- [TO DO]: Scan the material for the word "black" and copy each line where it occurs.

- [EXERCISE MATERIALS]:
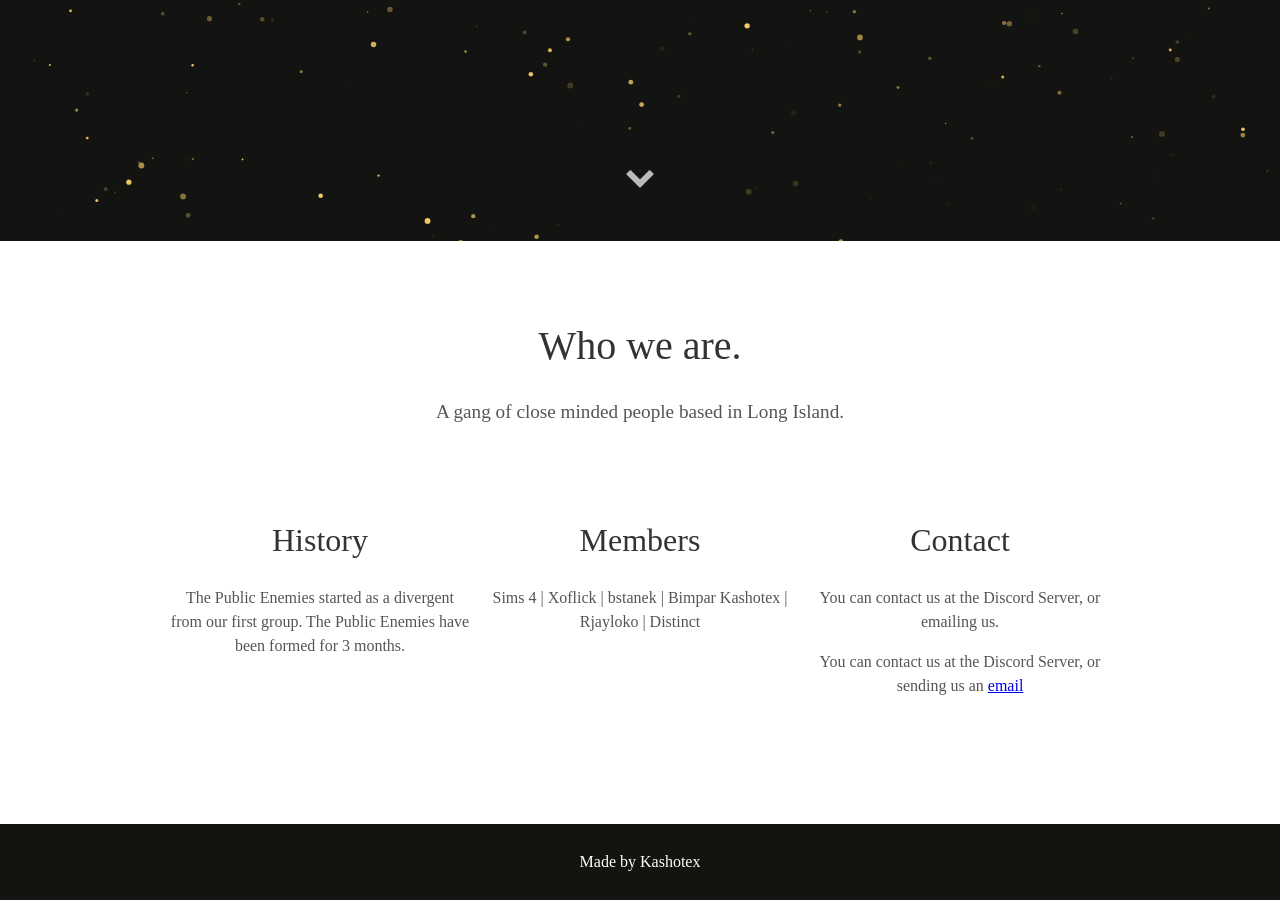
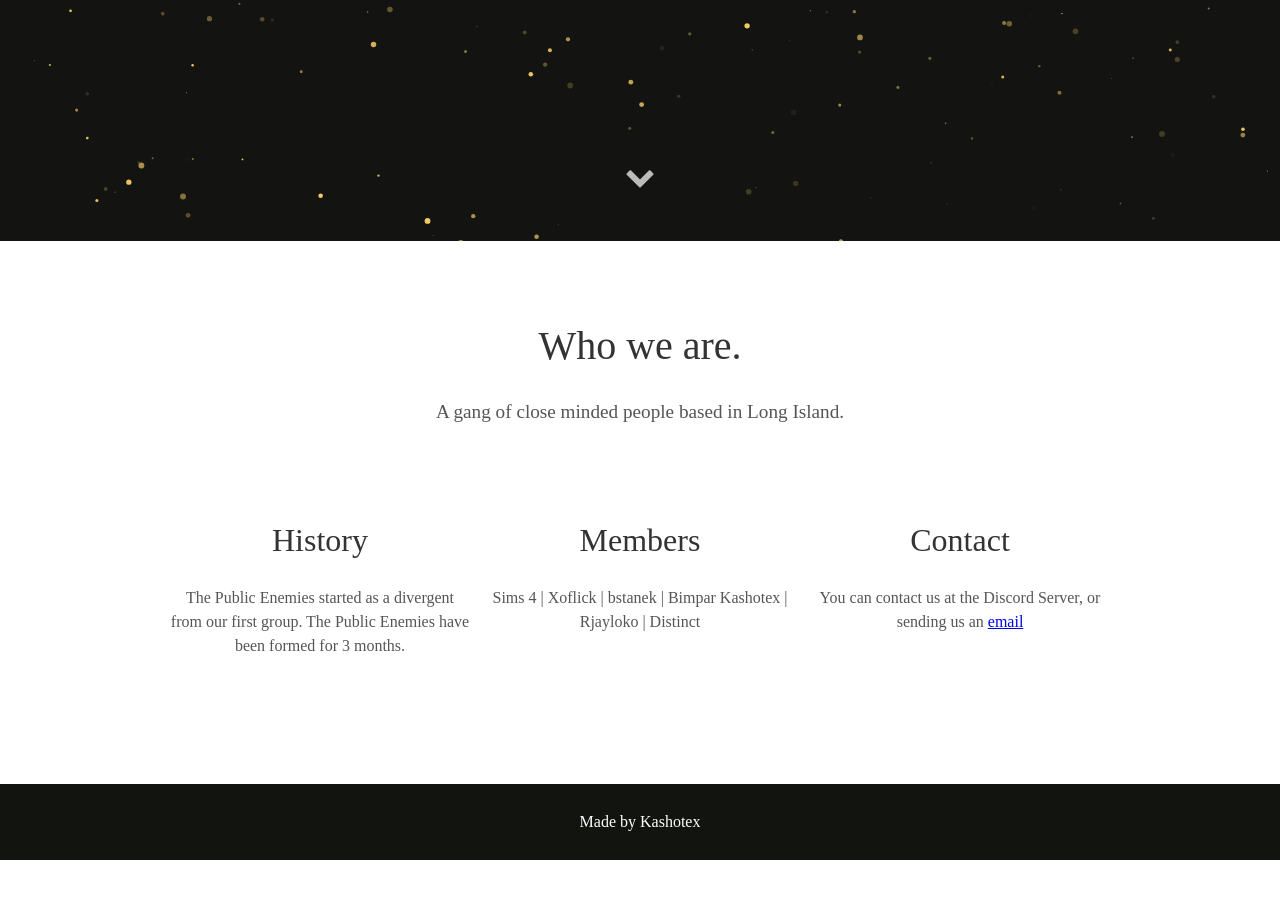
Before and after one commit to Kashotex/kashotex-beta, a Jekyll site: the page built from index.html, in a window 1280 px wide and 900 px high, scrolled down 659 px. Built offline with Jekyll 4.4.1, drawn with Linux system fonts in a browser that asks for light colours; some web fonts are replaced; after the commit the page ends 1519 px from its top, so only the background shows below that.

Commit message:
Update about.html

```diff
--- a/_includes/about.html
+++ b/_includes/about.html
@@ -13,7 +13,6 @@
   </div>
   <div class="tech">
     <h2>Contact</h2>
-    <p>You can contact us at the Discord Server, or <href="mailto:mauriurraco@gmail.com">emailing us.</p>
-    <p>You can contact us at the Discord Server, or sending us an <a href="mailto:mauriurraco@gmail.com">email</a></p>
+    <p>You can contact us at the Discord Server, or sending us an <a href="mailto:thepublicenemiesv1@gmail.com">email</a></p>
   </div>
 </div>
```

--

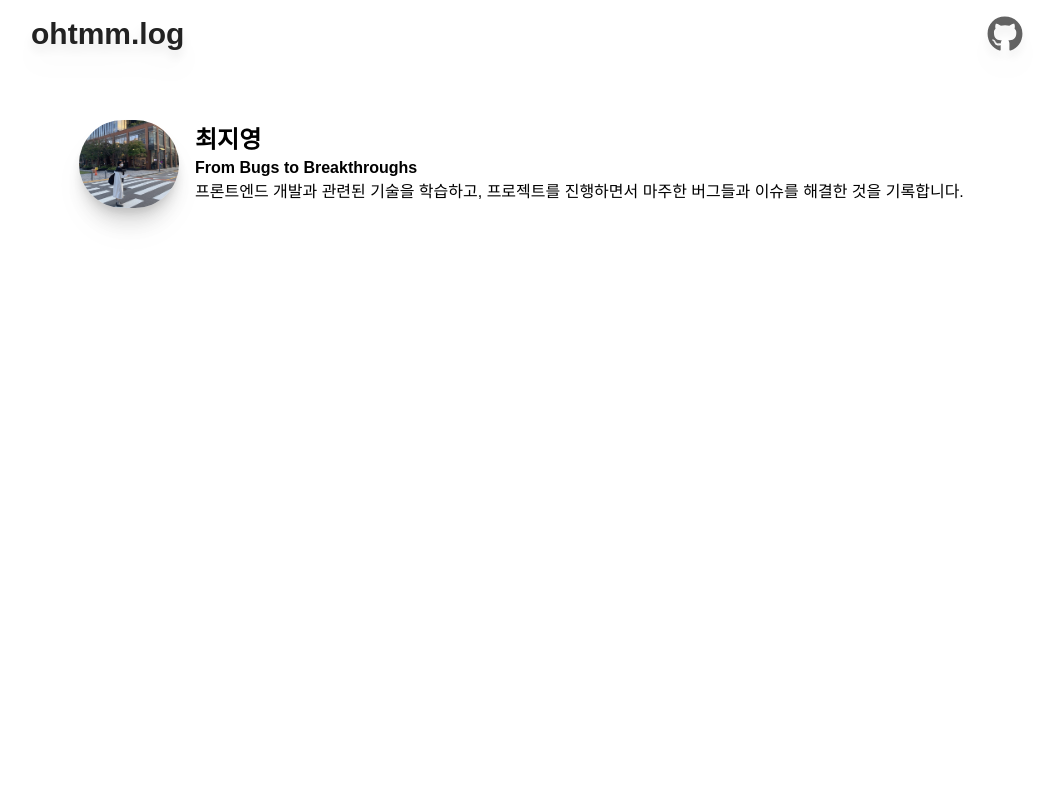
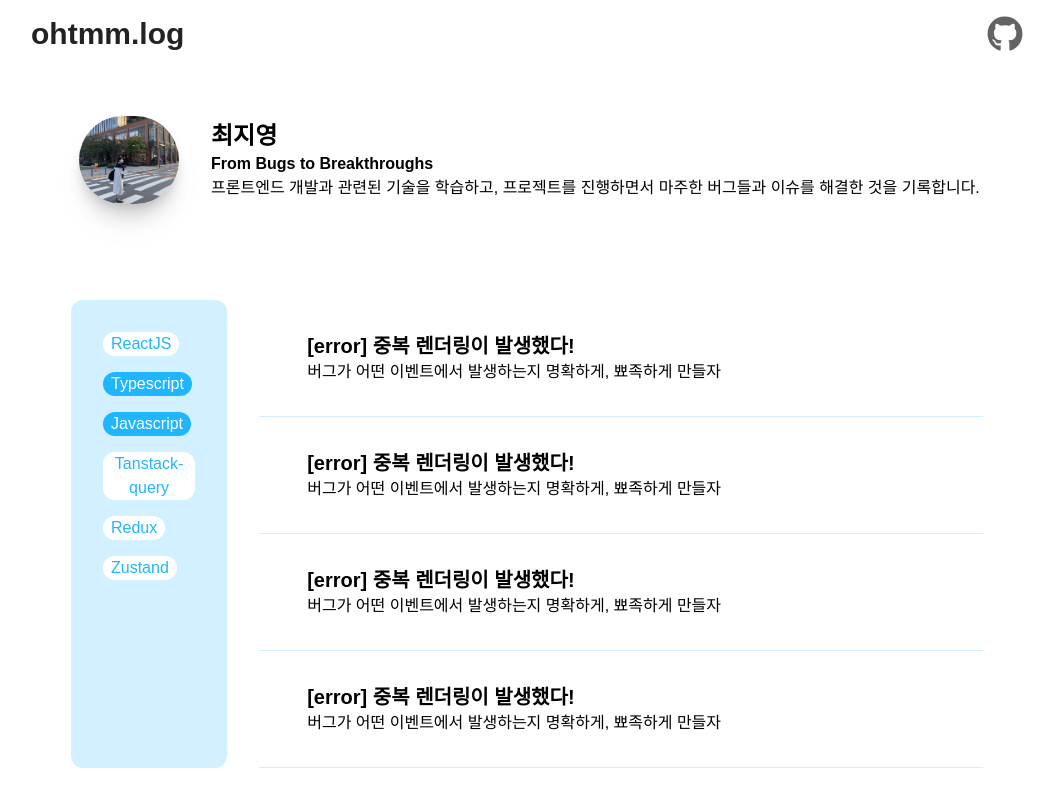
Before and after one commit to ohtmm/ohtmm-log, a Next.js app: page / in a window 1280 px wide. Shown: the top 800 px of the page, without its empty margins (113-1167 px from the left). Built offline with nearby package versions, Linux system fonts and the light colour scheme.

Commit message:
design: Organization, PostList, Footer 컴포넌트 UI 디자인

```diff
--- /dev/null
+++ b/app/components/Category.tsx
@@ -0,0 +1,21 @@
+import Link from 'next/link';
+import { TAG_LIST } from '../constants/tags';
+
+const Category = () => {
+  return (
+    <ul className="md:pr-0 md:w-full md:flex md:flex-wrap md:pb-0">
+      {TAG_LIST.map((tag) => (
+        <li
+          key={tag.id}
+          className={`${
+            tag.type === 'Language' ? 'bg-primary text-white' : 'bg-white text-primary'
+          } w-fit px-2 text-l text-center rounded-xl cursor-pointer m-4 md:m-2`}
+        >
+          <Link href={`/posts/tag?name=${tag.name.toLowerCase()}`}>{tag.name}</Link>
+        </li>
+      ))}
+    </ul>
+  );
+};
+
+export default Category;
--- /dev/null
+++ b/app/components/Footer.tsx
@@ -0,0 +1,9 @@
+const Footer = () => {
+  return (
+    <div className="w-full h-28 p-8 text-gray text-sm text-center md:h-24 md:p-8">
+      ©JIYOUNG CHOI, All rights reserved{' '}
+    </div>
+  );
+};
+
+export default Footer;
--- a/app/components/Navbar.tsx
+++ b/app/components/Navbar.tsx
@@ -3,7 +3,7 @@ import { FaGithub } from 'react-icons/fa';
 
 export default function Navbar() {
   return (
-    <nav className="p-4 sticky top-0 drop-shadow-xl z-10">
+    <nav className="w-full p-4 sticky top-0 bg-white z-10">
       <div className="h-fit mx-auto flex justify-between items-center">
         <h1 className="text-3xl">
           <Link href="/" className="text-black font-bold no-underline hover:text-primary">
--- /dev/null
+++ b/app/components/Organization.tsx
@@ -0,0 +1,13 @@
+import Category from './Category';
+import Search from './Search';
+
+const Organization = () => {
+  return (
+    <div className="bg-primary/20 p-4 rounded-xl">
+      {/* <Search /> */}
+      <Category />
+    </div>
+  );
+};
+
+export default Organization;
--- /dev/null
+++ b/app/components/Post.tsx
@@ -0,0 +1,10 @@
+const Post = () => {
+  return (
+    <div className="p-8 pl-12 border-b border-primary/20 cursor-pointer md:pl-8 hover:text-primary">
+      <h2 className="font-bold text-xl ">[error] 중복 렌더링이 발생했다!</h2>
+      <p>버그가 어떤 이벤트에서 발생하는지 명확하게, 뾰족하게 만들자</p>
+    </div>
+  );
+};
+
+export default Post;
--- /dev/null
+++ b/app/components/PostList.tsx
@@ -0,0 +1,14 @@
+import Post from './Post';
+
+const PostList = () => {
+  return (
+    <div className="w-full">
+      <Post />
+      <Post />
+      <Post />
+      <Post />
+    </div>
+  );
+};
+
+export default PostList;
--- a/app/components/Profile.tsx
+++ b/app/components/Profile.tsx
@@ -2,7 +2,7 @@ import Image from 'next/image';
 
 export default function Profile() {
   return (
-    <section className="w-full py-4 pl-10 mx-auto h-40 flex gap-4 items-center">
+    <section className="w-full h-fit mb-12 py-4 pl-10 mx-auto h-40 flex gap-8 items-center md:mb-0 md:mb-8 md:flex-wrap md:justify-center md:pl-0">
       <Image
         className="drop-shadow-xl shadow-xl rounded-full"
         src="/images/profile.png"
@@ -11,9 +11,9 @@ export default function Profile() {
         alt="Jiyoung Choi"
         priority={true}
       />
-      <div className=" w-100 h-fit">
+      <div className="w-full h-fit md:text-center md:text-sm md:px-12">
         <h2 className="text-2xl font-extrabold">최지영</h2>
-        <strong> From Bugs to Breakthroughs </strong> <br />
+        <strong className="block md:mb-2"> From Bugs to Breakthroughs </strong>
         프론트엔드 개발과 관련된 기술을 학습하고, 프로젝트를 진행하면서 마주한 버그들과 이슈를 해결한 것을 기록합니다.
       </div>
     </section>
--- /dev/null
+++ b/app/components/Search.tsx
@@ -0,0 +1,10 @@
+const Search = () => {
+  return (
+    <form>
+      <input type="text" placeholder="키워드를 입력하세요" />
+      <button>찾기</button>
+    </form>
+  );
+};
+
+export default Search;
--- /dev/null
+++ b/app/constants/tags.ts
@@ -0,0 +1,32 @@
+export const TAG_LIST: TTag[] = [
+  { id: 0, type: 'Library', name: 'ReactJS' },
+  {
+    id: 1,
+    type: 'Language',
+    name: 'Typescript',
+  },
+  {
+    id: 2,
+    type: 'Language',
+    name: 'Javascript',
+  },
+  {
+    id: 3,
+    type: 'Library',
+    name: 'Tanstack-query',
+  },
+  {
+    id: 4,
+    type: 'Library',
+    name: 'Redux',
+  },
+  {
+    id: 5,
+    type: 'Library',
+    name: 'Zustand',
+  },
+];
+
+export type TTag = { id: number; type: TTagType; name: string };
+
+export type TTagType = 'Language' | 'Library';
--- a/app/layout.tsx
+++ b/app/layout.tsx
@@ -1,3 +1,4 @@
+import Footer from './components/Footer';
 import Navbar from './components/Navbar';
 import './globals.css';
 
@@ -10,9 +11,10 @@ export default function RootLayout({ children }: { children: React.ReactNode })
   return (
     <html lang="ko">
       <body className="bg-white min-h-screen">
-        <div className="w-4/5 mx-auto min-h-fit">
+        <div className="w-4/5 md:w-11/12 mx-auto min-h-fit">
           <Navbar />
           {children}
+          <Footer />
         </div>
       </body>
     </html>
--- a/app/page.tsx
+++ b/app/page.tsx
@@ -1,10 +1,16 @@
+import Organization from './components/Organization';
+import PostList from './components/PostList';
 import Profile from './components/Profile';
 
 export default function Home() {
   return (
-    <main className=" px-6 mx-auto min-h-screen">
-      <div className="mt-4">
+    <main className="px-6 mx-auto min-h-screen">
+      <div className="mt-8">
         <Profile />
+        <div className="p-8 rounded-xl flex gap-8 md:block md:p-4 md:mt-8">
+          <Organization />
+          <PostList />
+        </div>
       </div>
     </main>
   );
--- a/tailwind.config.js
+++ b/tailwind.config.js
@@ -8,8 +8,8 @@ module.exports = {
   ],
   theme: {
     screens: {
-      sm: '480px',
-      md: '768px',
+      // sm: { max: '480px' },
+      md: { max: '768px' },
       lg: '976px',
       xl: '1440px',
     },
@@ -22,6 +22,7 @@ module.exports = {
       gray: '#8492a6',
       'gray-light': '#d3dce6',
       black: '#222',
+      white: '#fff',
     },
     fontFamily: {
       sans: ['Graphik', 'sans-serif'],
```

- [FINISHED TASK]:
           <Link href="/" className="text-black font-bold no-underline hover:text-primary">
       black: '#222',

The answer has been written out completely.